UNITAMS head: ‘Quick military fix not an option in Sudan’
PORT SUDAN –
Volker Perthes, Special Representative of the Secretary-General and Head of the United Nations Integrated Transition Assistance Mission in Sudan (UNITAMS), told Radio Dabanga from Port Sudan today that a quick military settlement for the Sudan conflict is out of the question.
In an interview in Port Sudan with Radio Dabanga, Perthes says that during the first week of the war, both the Sudan Armed Forces (SAF) and the paramilitary Rapid Support Forces (RSF), were counting on a military solution. However, as the clashes enter their second month, “the two sides have reached the conviction that a quick military settlement is out of the question”.
Perthes confirms that he is in constant communication with both parties to the conflict, including Commander-in-Chief of the (SAF) and Chairman of the Sovereignty Council, Lt Gen Abdelfattah El Burhan, and RSF leader Lt Gen Mohamed ‘Hemedti’ Dagalo.
‘Even if you have a military victory after a long battle, this may lead to the loss of the country’ – Volker Perthes
Addressing them directly in the broadcast, Perthes says: “Even if you have a military victory after a long battle, this may lead to the loss of the country.”
He stresses that resolving the conflict through negotiation is the clear preference of the Sudanese public, the United Nations, and the international community.
Referring to the Jedda talks, co-brokered by the USA and Saudi Arabia, Perthes says that they are military and tactical, and will not in themselves lead to a lasting ceasefire. He held both parties responsible for violating the previous ceasefires and humanitarian truces, and he stressed “the need to agree on an effective monitoring mechanism with participation of regional and international organisations”.
Perthes says that the participation of private citizens and Sudanese civil society will be necessary to observe any ceasefire on the ground, while he suggests that “certain countries will be able to monitor the ceasefire via satellite”.
He underlines that the achievement is the priority for his mission and its international partners, and most Sudanese civilians, but acknowledges that neither the SAF nor the RSF are likely to welcome the introduction of foreign monitors.
Perthes confirms that the UNITAMS headquarters in Khartoum were looted during the conflict, but he refused to apportion blame to any party. He does stress that “the authorities charged with protecting the sites on which our facilities are located are responsible for protecting them”. He laments that many UN warehouses in Khartoum and Darfur have also been looted.
In today’s interview with Radio Dabanga, Perthes condemns the killing of innocent people, the targeting of hospitals and residential areas, the indiscriminate shelling of residential areas, the use of health facilities as a refuge for fighters, and the looting of diplomatic facilities.
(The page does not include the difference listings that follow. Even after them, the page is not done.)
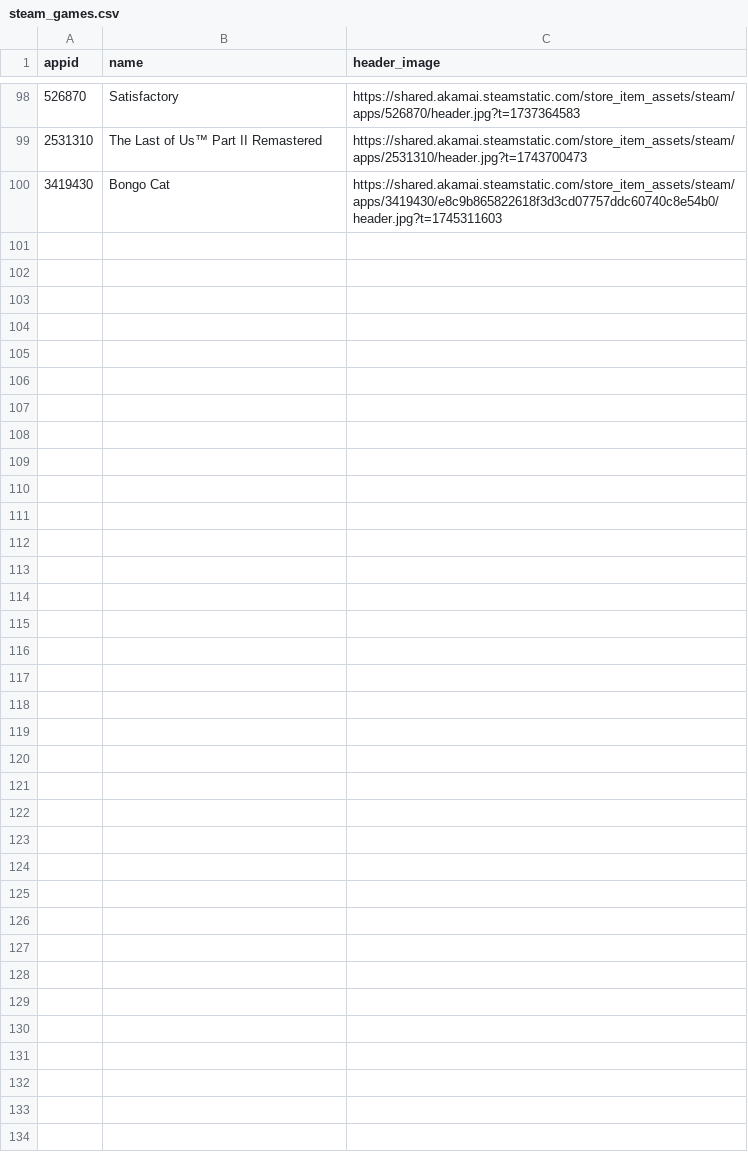
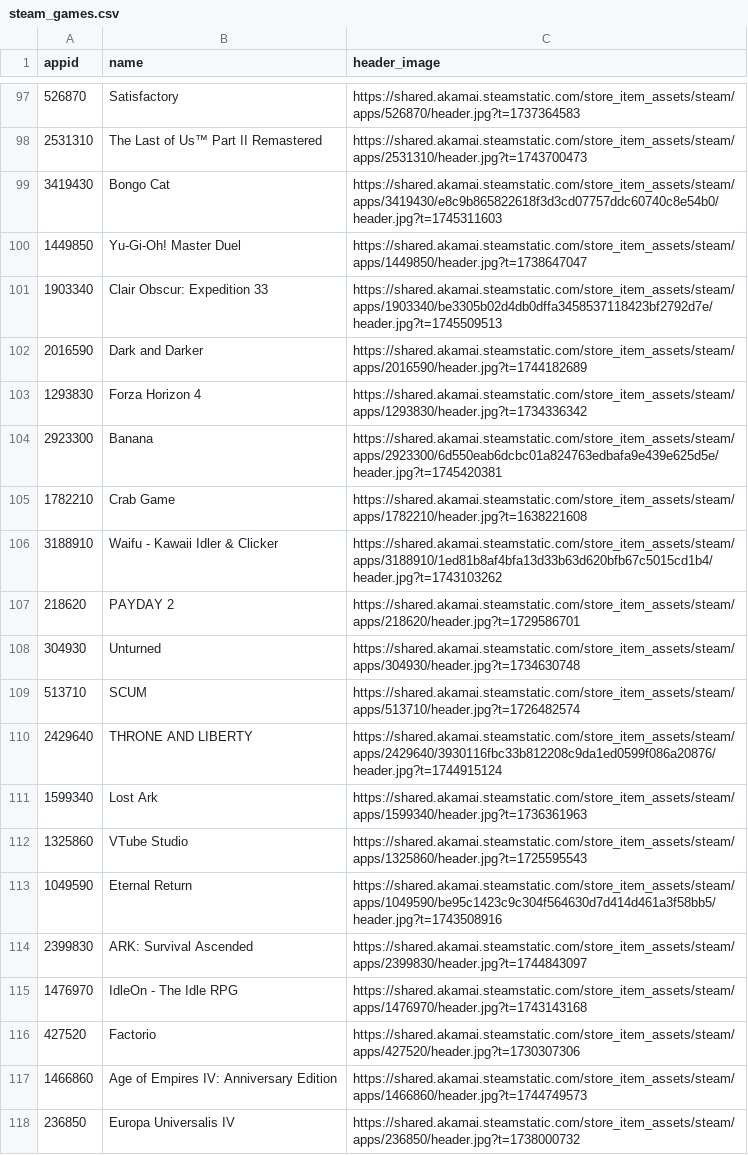
Before and after one commit to MarekVaris/GameStats, a CSV file: backend/steam_games.csv, drawn as a sheet; only a part is shown, gaps mark what is left out; the diff covers the shown part only.

```diff
--- a/backend/steam_games.csv
+++ b/backend/steam_games.csv
@@ -100 +99,20 @@ appid,name,header_image
 3419430,Bongo Cat,https://shared.akamai.steamstatic.com/store_item_assets/steam/apps/3419430/e8c9b865822618f3d3cd07757ddc60740c8e54b0/header.jpg?t=1745311603
+1449850,Yu-Gi-Oh! Master Duel,https://shared.akamai.steamstatic.com/store_item_assets/steam/apps/1449850/header.jpg?t=1738647047
+1903340,Clair Obscur: Expedition 33,https://shared.akamai.steamstatic.com/store_item_assets/steam/apps/1903340/be3305b02d4db0dffa3458537118423bf2792d7e/header.jpg?t=1745509513
+2016590,Dark and Darker,https://shared.akamai.steamstatic.com/store_item_assets/steam/apps/2016590/header.jpg?t=1744182689
+1293830,Forza Horizon 4,https://shared.akamai.steamstatic.com/store_item_assets/steam/apps/1293830/header.jpg?t=1734336342
+2923300,Banana,https://shared.akamai.steamstatic.com/store_item_assets/steam/apps/2923300/6d550eab6dcbc01a824763edbafa9e439e625d5e/header.jpg?t=1745420381
+1782210,Crab Game,https://shared.akamai.steamstatic.com/store_item_assets/steam/apps/1782210/header.jpg?t=1638221608
+3188910,Waifu - Kawaii Idler & Clicker,https://shared.akamai.steamstatic.com/store_item_assets/steam/apps/3188910/1ed81b8af4bfa13d33b63d620bfb67c5015cd1b4/header.jpg?t=1743103262
+218620,PAYDAY 2,https://shared.akamai.steamstatic.com/store_item_assets/steam/apps/218620/header.jpg?t=1729586701
+304930,Unturned,https://shared.akamai.steamstatic.com/store_item_assets/steam/apps/304930/header.jpg?t=1734630748
+513710,SCUM,https://shared.akamai.steamstatic.com/store_item_assets/steam/apps/513710/header.jpg?t=1726482574
+2429640,THRONE AND LIBERTY,https://shared.akamai.steamstatic.com/store_item_assets/steam/apps/2429640/3930116fbc33b812208c9da1ed0599f086a20876/header.jpg?t=1744915124
+1599340,Lost Ark,https://shared.akamai.steamstatic.com/store_item_assets/steam/apps/1599340/header.jpg?t=1736361963
+1325860,VTube Studio,https://shared.akamai.steamstatic.com/store_item_assets/steam/apps/1325860/header.jpg?t=1725595543
+1049590,Eternal Return,https://shared.akamai.steamstatic.com/store_item_assets/steam/apps/1049590/be95c1423c9c304f564630d7d414d461a3f58bb5/header.jpg?t=1743508916
+2399830,ARK: Survival Ascended,https://shared.akamai.steamstatic.com/store_item_assets/steam/apps/2399830/header.jpg?t=1744843097
+1476970,IdleOn - The Idle RPG,https://shared.akamai.steamstatic.com/store_item_assets/steam/apps/1476970/header.jpg?t=1743143168
+427520,Factorio,https://shared.akamai.steamstatic.com/store_item_assets/steam/apps/427520/header.jpg?t=1730307306
+1466860,Age of Empires IV: Anniversary Edition,https://shared.akamai.steamstatic.com/store_item_assets/steam/apps/1466860/header.jpg?t=1744749573
+236850,Europa Universalis IV,https://shared.akamai.steamstatic.com/store_item_assets/steam/apps/236850/header.jpg?t=1738000732
```
Also changed, not shown: 10 added rows elsewhere in this file, 12 other files.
He says that the mission considers the military presence within cities and in residential neighbourhoods undesirable, stressing the need “for fighters to withdraw from health facilities and all public service facilities for water and electricity”.
In terms of the way forward, Perthes says that “the Framework aAgreement remains, but needs to be looked at afresh… we do not expect that the political talks to start directly at the point at which they ended before on April 15”.
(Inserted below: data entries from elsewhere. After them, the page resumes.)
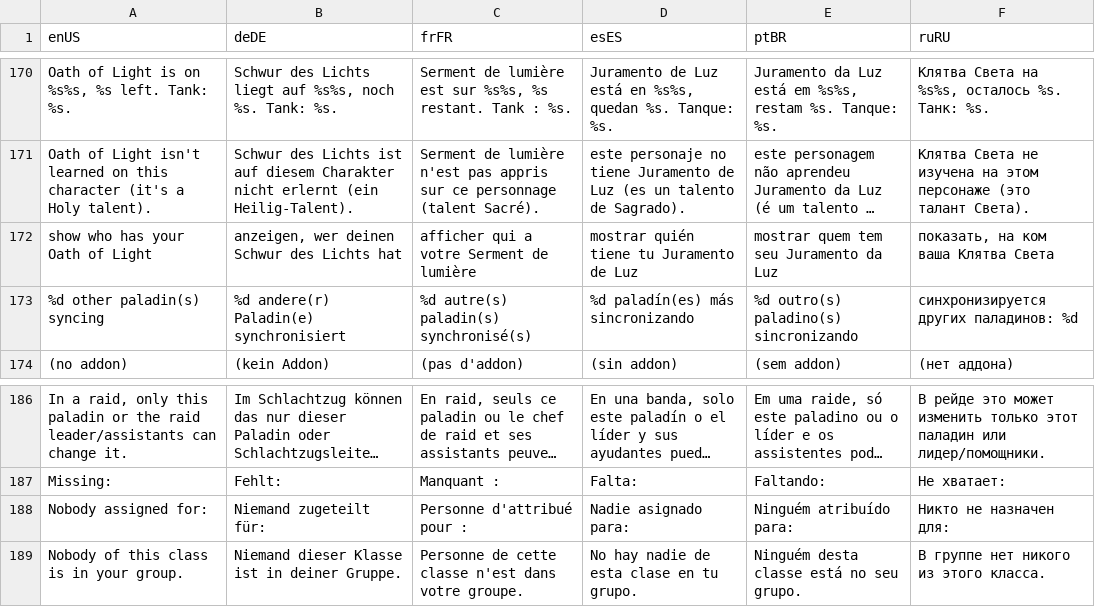
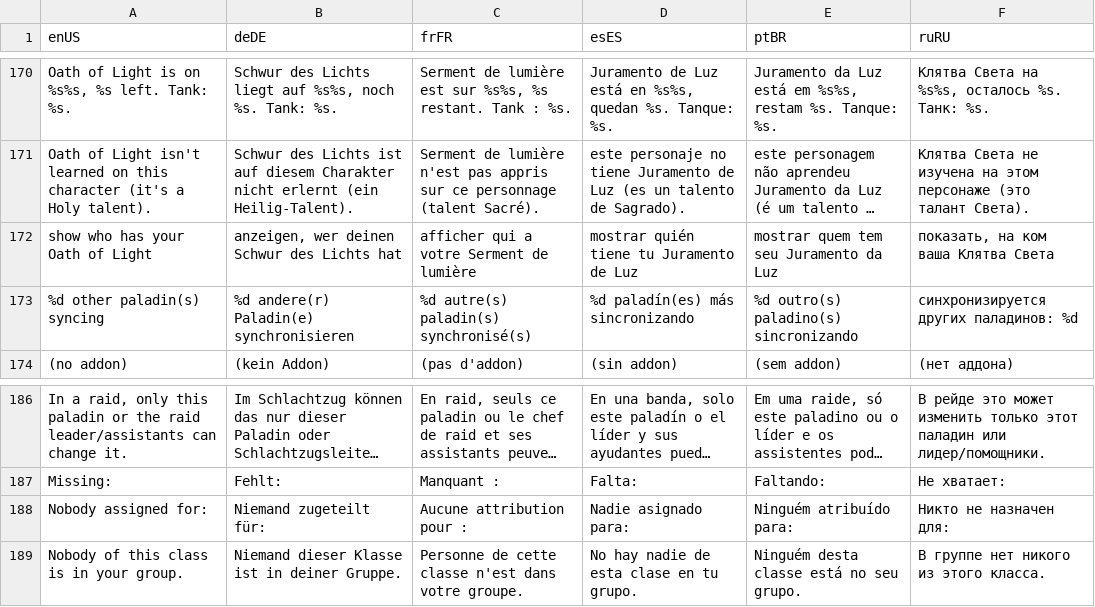
Before and after one commit to Nyte-fyre/NyteLytePaladinToolkit, a TSV file: tools/translations.tsv, drawn as a sheet; only a part is shown, gaps mark what is left out; long unchanged cells end in …; the diff names each change by its address in the sheet, - before the commit and + after, or states it on an @@ line.

```diff
--- a/tools/translations.tsv
+++ b/tools/translations.tsv
-B173 (deDE): %d andere(r) Paladin(e) synchronisiert
+B173 (deDE): %d andere(r) Paladin(e) synchronisieren
-C188 (frFR): Personne d'attribué pour :
+C188 (frFR): Aucune attribution pour :
```
Also changed, not shown: 2 other files.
Perthes: “Any efforts to return the country to a stable political path and political understandings will not be based on soldiers and combatants, but on civilians,” and that the participation of the military or not in a future government is up to the Sudanese.
He downplayed the demands for his expulsion from the country, and considered the demands of Lt Gen Yasir El Ata to replace him with another envoy, as “his own opinion” and says “the government is interested in the presence of the United Nations in the country, including the mission”.
Perthes told Radio Dabanga that a delegation from the United Nations Office for Humanitarian Affairs (OCHA) will participate in the talks starting this week defining the details of the humanitarian ceasefire. The delegation will work to determine what is required of UN agencies and international NGOs for an effective supply of humanitarian aid to the affected people.
He says that he will travel to the Ethiopian capital of Addis Ababa on Friday to coordinate with the African Union (AU) under the umbrella of the AU-IGAD-UN Trilateral Mechanism. He says that the deputy humanitarian coordinator of the UN in Sudan may visit Chad or neighbouring countries to study the logistical possibilities of delivering aid to Darfur.
Regarding requests by the governor of the Darfur region and the governors of the states with UNITAMS to send medicines and aid by air to El Fasher in North Darfur and Nyala in South Darfur, he said that the UN agencies are concerned with considering the request if it is officially received. He stressed that such an operation must be coordination with Sudanese authorities at various levels, including the governor of the Darfur region.
Perthes concludes the interview with Radio Dabanga saying that he has agreed with Sudan’s Minister of Finance Jibril Ibrahim and the Red Sea state government, to see that humanitarian aid that reaches the country is distributed to all states, adding that the priorities in eastern Sudan are related to water and the displaced.